### Task requirements
Begin at the top of the records below and return each line exactly through the line with "Replaces the Console's". Skip pictures.

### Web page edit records
---*---

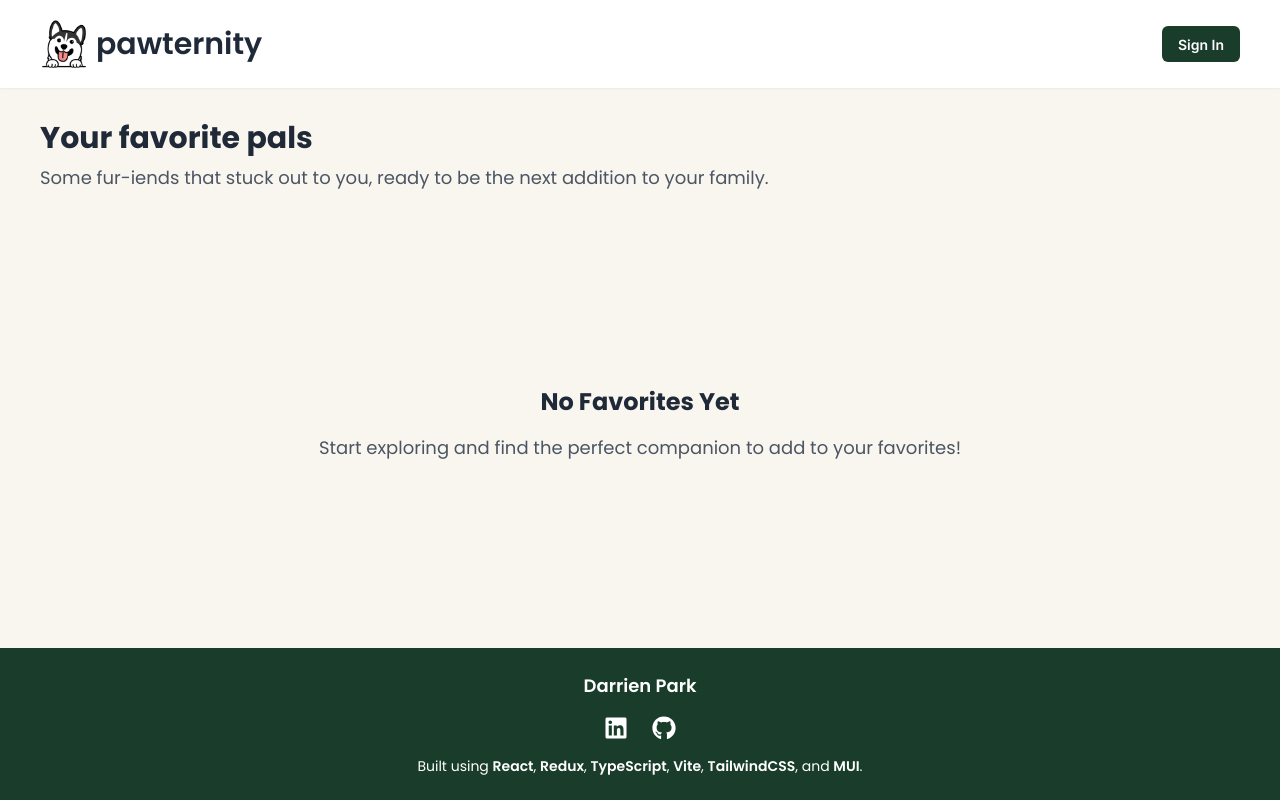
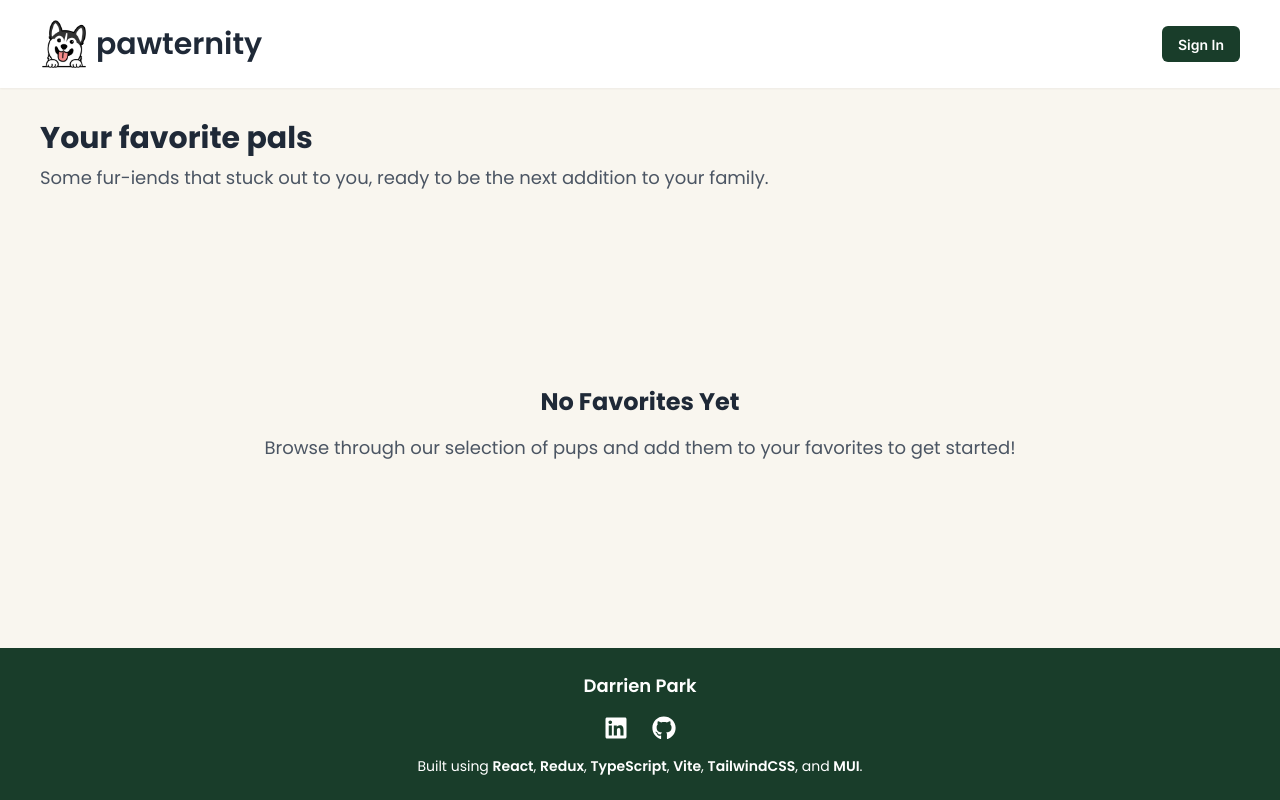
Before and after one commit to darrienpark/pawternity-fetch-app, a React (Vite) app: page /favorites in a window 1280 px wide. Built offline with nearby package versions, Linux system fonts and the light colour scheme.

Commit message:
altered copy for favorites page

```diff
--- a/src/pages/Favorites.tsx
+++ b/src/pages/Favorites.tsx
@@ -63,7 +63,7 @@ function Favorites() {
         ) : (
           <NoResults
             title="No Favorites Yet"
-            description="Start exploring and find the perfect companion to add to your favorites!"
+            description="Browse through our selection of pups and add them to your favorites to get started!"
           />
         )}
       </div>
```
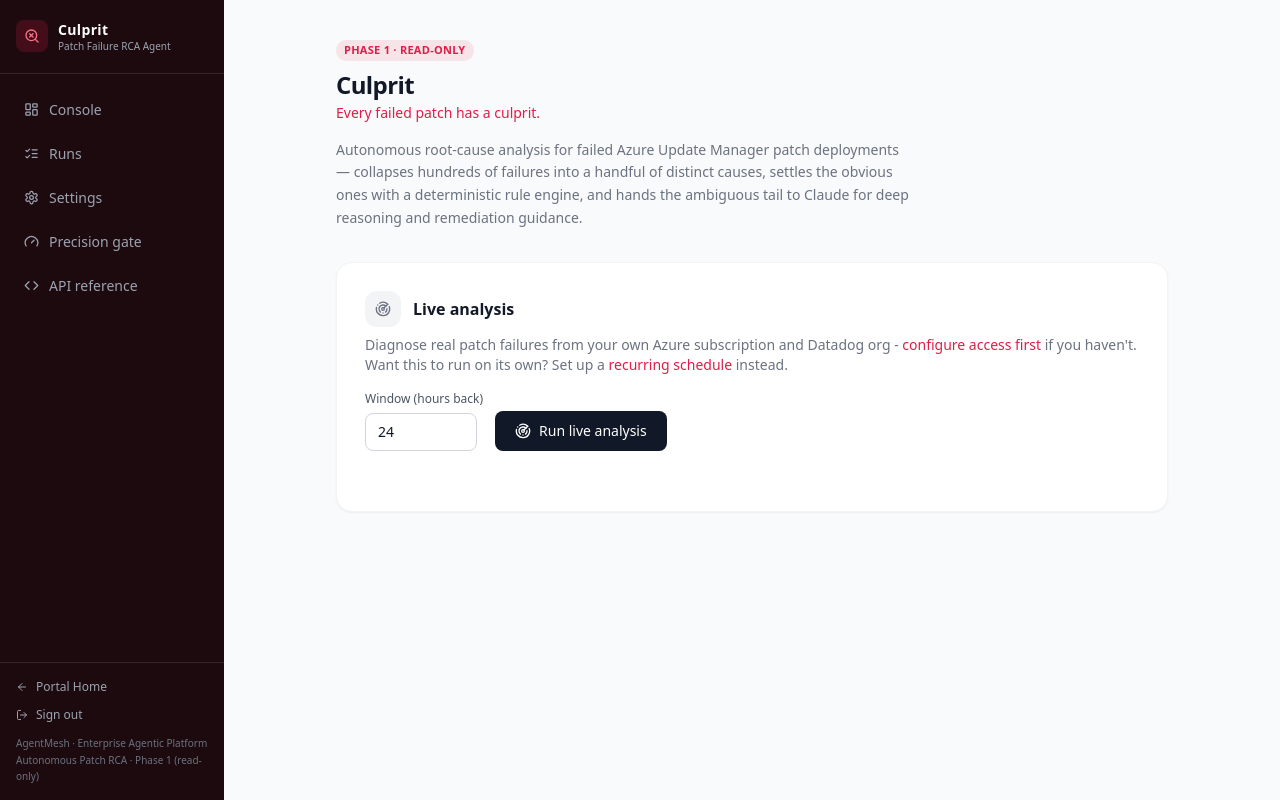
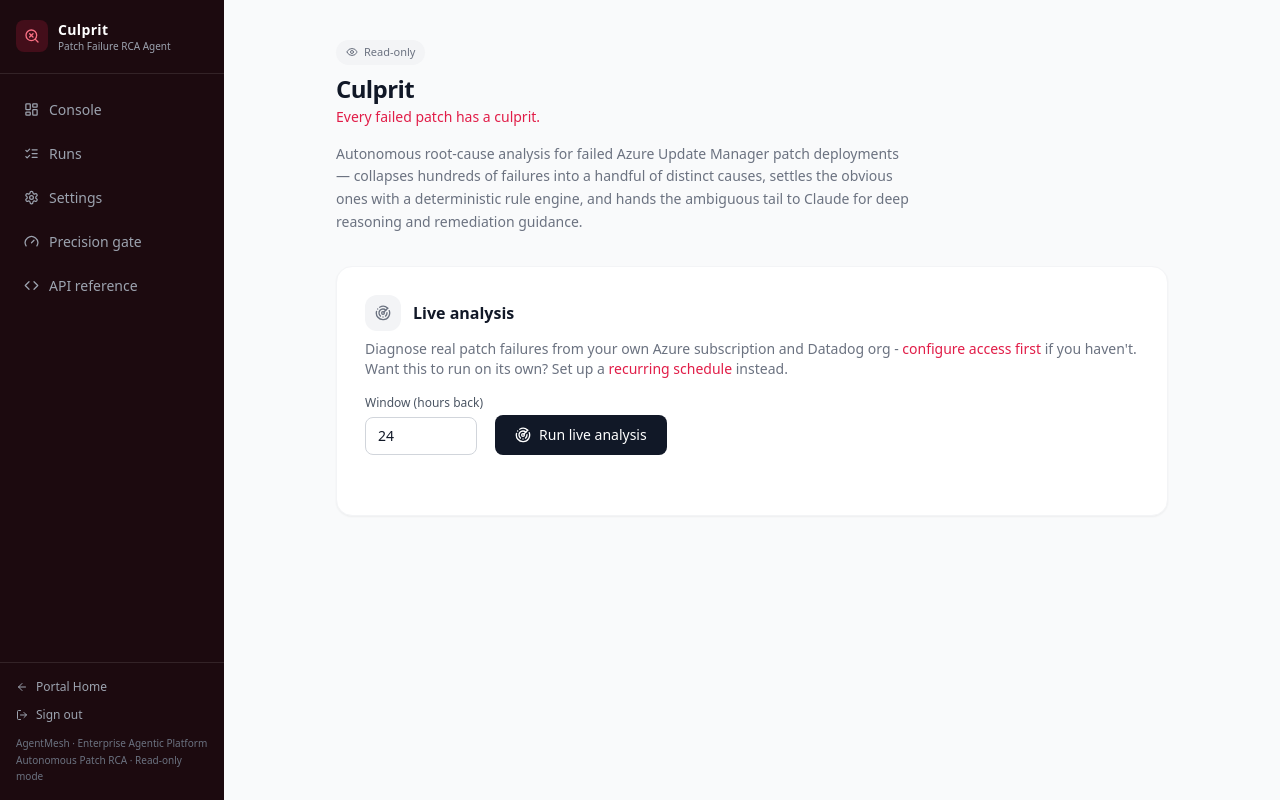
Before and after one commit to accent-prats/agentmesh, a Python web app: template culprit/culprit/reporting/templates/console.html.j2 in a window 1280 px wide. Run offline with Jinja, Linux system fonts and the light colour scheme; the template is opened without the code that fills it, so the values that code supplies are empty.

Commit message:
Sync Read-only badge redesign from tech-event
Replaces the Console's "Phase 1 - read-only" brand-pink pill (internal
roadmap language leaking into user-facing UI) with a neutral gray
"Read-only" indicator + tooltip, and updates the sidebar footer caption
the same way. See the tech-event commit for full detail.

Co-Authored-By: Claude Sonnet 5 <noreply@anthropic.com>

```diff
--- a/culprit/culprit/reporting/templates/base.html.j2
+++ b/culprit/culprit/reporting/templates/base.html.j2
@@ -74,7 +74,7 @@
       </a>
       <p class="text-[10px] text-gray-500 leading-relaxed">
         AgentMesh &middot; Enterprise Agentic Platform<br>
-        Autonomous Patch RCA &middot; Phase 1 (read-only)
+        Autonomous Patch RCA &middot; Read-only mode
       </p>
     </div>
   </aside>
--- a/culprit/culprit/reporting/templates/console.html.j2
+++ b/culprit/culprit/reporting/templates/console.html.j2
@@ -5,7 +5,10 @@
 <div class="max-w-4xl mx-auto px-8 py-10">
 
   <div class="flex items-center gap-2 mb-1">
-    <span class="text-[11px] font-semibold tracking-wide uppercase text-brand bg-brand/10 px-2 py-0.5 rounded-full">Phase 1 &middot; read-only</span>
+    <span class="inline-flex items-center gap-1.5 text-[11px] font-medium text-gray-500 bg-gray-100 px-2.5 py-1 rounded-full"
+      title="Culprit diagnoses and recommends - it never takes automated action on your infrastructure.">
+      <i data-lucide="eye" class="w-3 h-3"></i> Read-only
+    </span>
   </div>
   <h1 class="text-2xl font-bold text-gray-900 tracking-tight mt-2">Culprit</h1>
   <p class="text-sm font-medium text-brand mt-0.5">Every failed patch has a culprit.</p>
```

---*---

### Response box
Before and after one commit to darrienpark/pawternity-fetch-app, a React (Vite) app: page /favorites in a window 1280 px wide. Built offline with nearby package versions, Linux system fonts and the light colour scheme.

Commit message:
altered copy for favorites page

```diff
--- a/src/pages/Favorites.tsx
+++ b/src/pages/Favorites.tsx
@@ -63,7 +63,7 @@ function Favorites() {
         ) : (
           <NoResults
             title="No Favorites Yet"
-            description="Start exploring and find the perfect companion to add to your favorites!"
+            description="Browse through our selection of pups and add them to your favorites to get started!"
           />
         )}
       </div>
```
Before and after one commit to accent-prats/agentmesh, a Python web app: template culprit/culprit/reporting/templates/console.html.j2 in a window 1280 px wide. Run offline with Jinja, Linux system fonts and the light colour scheme; the template is opened without the code that fills it, so the values that code supplies are empty.

Commit message:
Sync Read-only badge redesign from tech-event
Replaces the Console's "Phase 1 - read-only" brand-pink pill (internal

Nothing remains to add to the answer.